More On PERA & GASB


Today at PERA’s testimony in front of the Colorado legislature’s Joint Budget Committee, the subject of the revisions of GASB’s public pension accounting rules came up.  While PERA produced the usual song and dance about discount rates, one portion of the discussion was illuminating.

It turns out that each district that participates in PERA will have to show a pro-rated portion of that fund’s liability on its own balance sheet.  PERA makes a couple of comments about this; first, that this is an unusual liability that can’t be brought forward, and second, that there’s nothing that the district can do to reduce it.  The first comment is the usual stuff that public pensions always use to justify their higher discount rate.  The second requires a little explanation.

You need to remember that the unfunded liability is PERA’s, and it’s only being distributed for accounting reasons to the various districts.  The PERA funds are managed by PERA on behalf of the individual members, not on behalf of the districts.  The districts have an annual required contribution based on the salaries of the individual PERA members working there, but that’s it.  Their contributions go into the appropriate PERA fund, and become the property of PERA.  There’s no “JeffCo School Account” at PERA, or “Mesa County Employees” account.
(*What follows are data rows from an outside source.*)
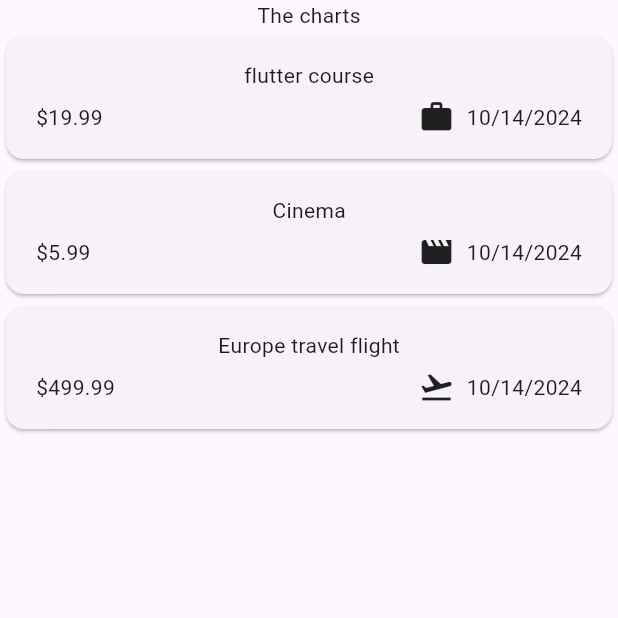
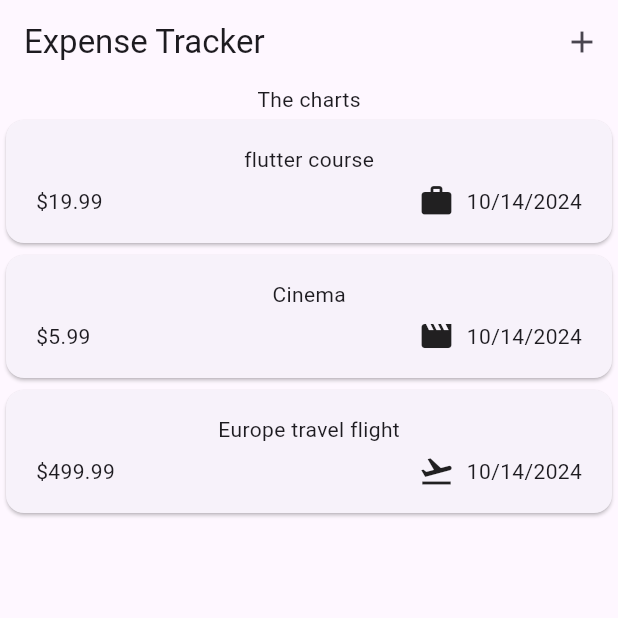
Before and after one commit to Rea97/flutter-course-expense-tracker, a Flutter app: the screen it shows after launch, on a phone screen of 412 x 824 dp, the top half of it. Run offline on Flutter 3.47's test engine with Material 3 defaults, Android fonts, the phone set to English and light mode, and no system bars.

Commit message:
feat: Add simple appbar

```diff
--- a/lib/components/expenses.dart
+++ b/lib/components/expenses.dart
@@ -36,6 +36,12 @@ class _ExpensesState extends State<Expenses> {
   @override
   Widget build(BuildContext context) {
     return Scaffold(
+      appBar: AppBar(
+        title: const Text('Expense Tracker'),
+        actions: [
+          IconButton(onPressed: (){}, icon: Icon(Icons.add))
+        ],
+      ),
       body: Column(
         children: [
           const Text('The charts'),
--- a/lib/main.dart
+++ b/lib/main.dart
@@ -12,7 +12,8 @@ class MyApp extends StatelessWidget {
   @override
   Widget build(BuildContext context) {
     return MaterialApp(
-      home: Expenses(),
+      theme: ThemeData(useMaterial3: true),
+      home: const Expenses(),
     );
   }
 }
```
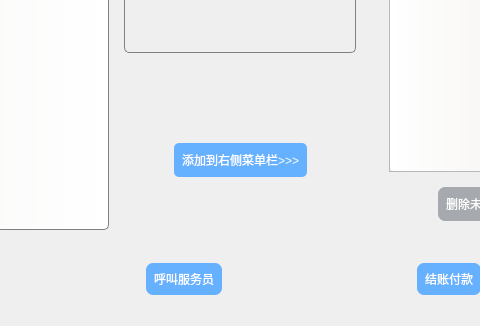
Old version of the form mainwindow.ui in the repository someGenki/OrderDishesClient-qt5; both pictures show x 569 to 1049 and y 197 to 523 of the 1248 by 523 pixel window.
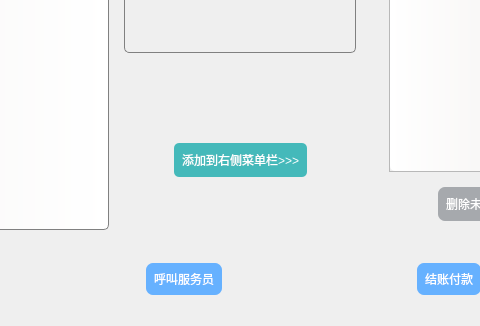
New version of the form.

```diff
--- a/mainwindow.ui
+++ b/mainwindow.ui
@@ -394,7 +394,7 @@
                    <bool>false</bool>
                   </property>
                   <property name="styleSheet">
-                   <string notr="true">padding:8px;background:rgb(102,177,255);color:white;border-radius:5px;</string>
+                   <string notr="true">padding:8px;background:rgb(68,185,186);color:white;border-radius:5px;</string>
                   </property>
                   <property name="text">
                    <string>添加到右侧菜单栏&gt;&gt;&gt;</string>
```
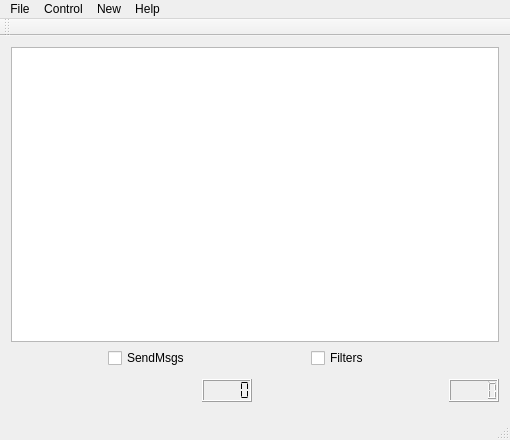
This is mainwindow.ui in RauchendeKanonen/qcanobserver as Qt 5 draws it before an edit. The edited form follows.
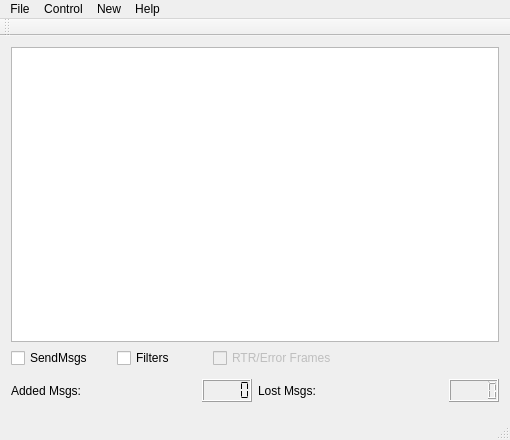
This is the edited form. Custom widgets are drawn as their Qt base class.

The edit to the form file:
```diff
--- a/mainwindow.ui
+++ b/mainwindow.ui
@@ -49,6 +49,22 @@
         </property>
        </widget>
       </item>
+      <item>
+       <widget class="QCheckBox" name="checkBoxSpecEvtDlg">
+        <property name="enabled">
+         <bool>false</bool>
+        </property>
+        <property name="toolTip">
+         <string>Not available for some devices</string>
+        </property>
+        <property name="text">
+         <string>RTR/Error Frames</string>
+        </property>
+        <property name="checkable">
+         <bool>true</bool>
+        </property>
+       </widget>
+      </item>
      </layout>
     </item>
     <item>
@@ -57,7 +73,11 @@
        <number>5</number>
       </property>
       <item>
-       <widget class="QwtTextLabel" name="TextLabelAddedMsgs"/>
+       <widget class="QLabel" name="label_2">
+        <property name="text">
+         <string>Added Msgs:</string>
+        </property>
+       </widget>
       </item>
       <item>
        <widget class="QLCDNumber" name="MsgCounter">
@@ -73,7 +93,11 @@
        </widget>
       </item>
       <item>
-       <widget class="QwtTextLabel" name="TextLabelLostMsgs"/>
+       <widget class="QLabel" name="label">
+        <property name="text">
+         <string>Lost Msgs:</string>
+        </property>
+       </widget>
       </item>
       <item>
        <widget class="QLCDNumber" name="MsgLossWarning">
@@ -206,13 +230,6 @@
   </action>
  </widget>
  <layoutdefault spacing="6" margin="11"/>
- <customwidgets>
-  <customwidget>
-   <class>QwtTextLabel</class>
-   <extends>QFrame</extends>
-   <header>qwt_text_label.h</header>
-  </customwidget>
- </customwidgets>
  <resources/>
  <connections/>
 </ui>
```
Left out of the diff: 49 changed lines with no effect on the pictures.
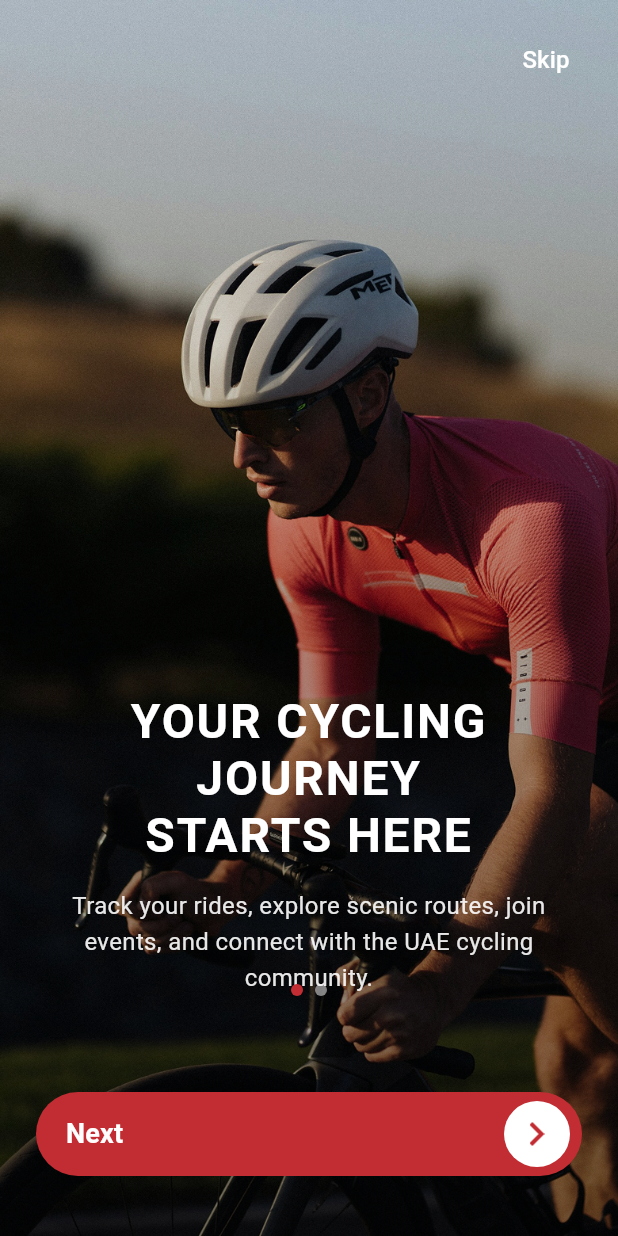
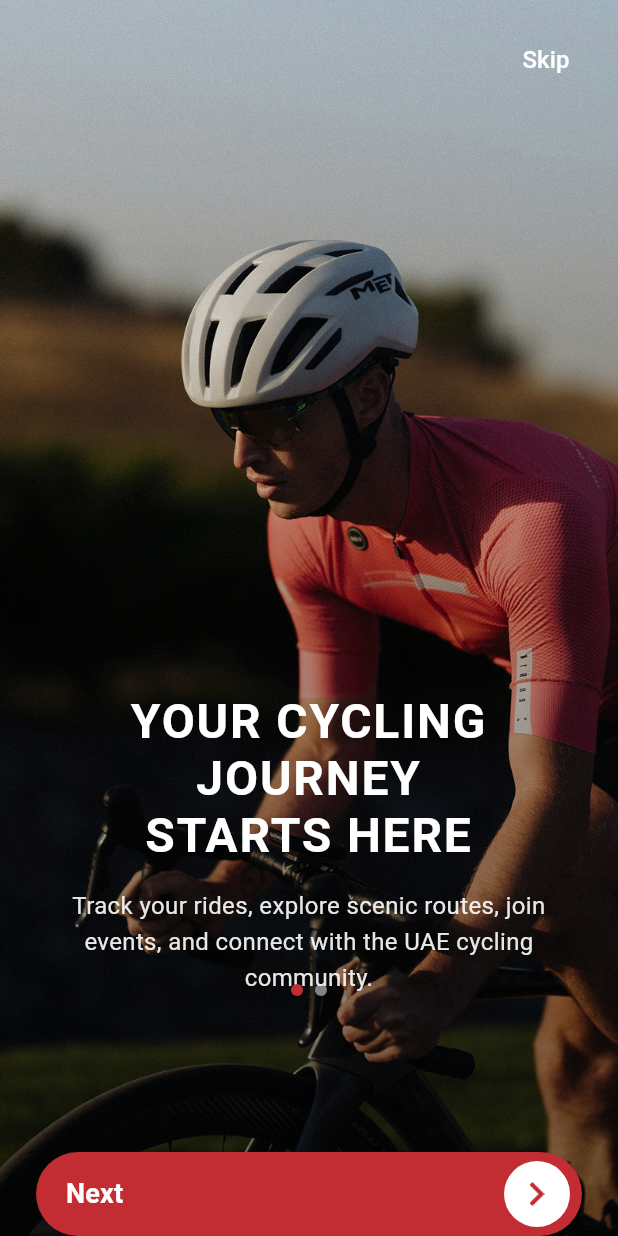
Before and after one commit to expertdeveloper5821/adcc-mobile-app, a Flutter app: the screen it shows after launch, on a phone screen of 412 x 824 dp. Run offline on Flutter 3.47's test engine with Material 3 defaults, Android fonts, the light colour scheme and no system bars; our stand-ins replace dio.

Commit message:
minor changes

```diff
--- a/lib/features/onboarding/view/onboarding_screen.dart
+++ b/lib/features/onboarding/view/onboarding_screen.dart
@@ -29,13 +29,6 @@ class _OnboardingScreenState extends State<OnboardingScreen> {
       buttonText: 'Get Started',
       imagePath: 'assets/images/onboarding_bg_two.png',
     ),
-    // Add more slides here as needed
-    // OnboardingData(
-    //   title: 'YOUR THIRD SLIDE TITLE',
-    //   description: 'Your third slide description here.',
-    //   buttonText: 'Continue',
-    //   imagePath: 'assets/images/onboarding_3.png',
-    // ),
   ];
 
   void _onButtonPressed() {
@@ -120,10 +113,11 @@ class _OnboardingScreenState extends State<OnboardingScreen> {
 
           // Static Button
           Positioned(
-            bottom: 40,
+            bottom: 0,
             left: 24,
             right: 24,
-            child: SizedBox(
+            child:SafeArea(child:
+            SizedBox(
               width: double.infinity,
               height: 56,
               child: ElevatedButton(
@@ -170,7 +164,7 @@ class _OnboardingScreenState extends State<OnboardingScreen> {
                   ],
                 ),
               ),
-            ),
+            ),)
           ),
         ],
       ),
```
Also changed, not shown: lib/features/auth/view/register_screen.dart (+1 -15 lines), assets/images/splash.png (renamed from assets/images/splash_logo.png).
Which means that there’s also no way for the individual district to discharge it own portion of PERA’s unfunded liability, even if PERA were permitted to take additional contributions from employers, which it’s not.

Suppose the School Fund has an unfunded liability of $10 billion.  Suppose 5%, or $500 million of that, is attributable to JeffCo School.  And suppose JeffCo, in a Herculean effort, raises $500 million in taxes to pay it off, and ensure that they never have to worry about their portion of PERA’s unfunded liability again.  JeffCo School cuts a check to PERA for $500 million.  And that money goes into the Big Barrel called, “PERA School Fund,” reducing its unfunded liability by 5%, to $9.5 billion.  And the next year, JeffCo’s Schools gets a Thank You Note, along with a notice from PERA that they are responsible for 5% of PERA’s School Fund unfunded liability, or $475 million.  That’s what PERA means when it says that this is a unique liability for districts – they can’t really do anything about it on their own, but there it sits, on their balance sheets, screwing up their ratios.

Wait, ratios?

Yes, ratios.  It turns out that the Colorado Department of Education does a Fiscal Health Analysis on the various school districts, and a key part of that analysis is certain ratios, three of which (Asset Sufficiency, Operating Reserve, and Change in Fund Balance) depend on the districts’ General Fund Balance.   CDE hasn’t disclosed yet how they’ll deal with this change, but if it were up to me, I’d more or less ignore it in that analysis.  The liability really belongs to PERA, not to the district, and since the legislature will ultimately fix (or not) the problem, it’s almost impossible to know how it relates to any district’s current demographics, employment, or finances.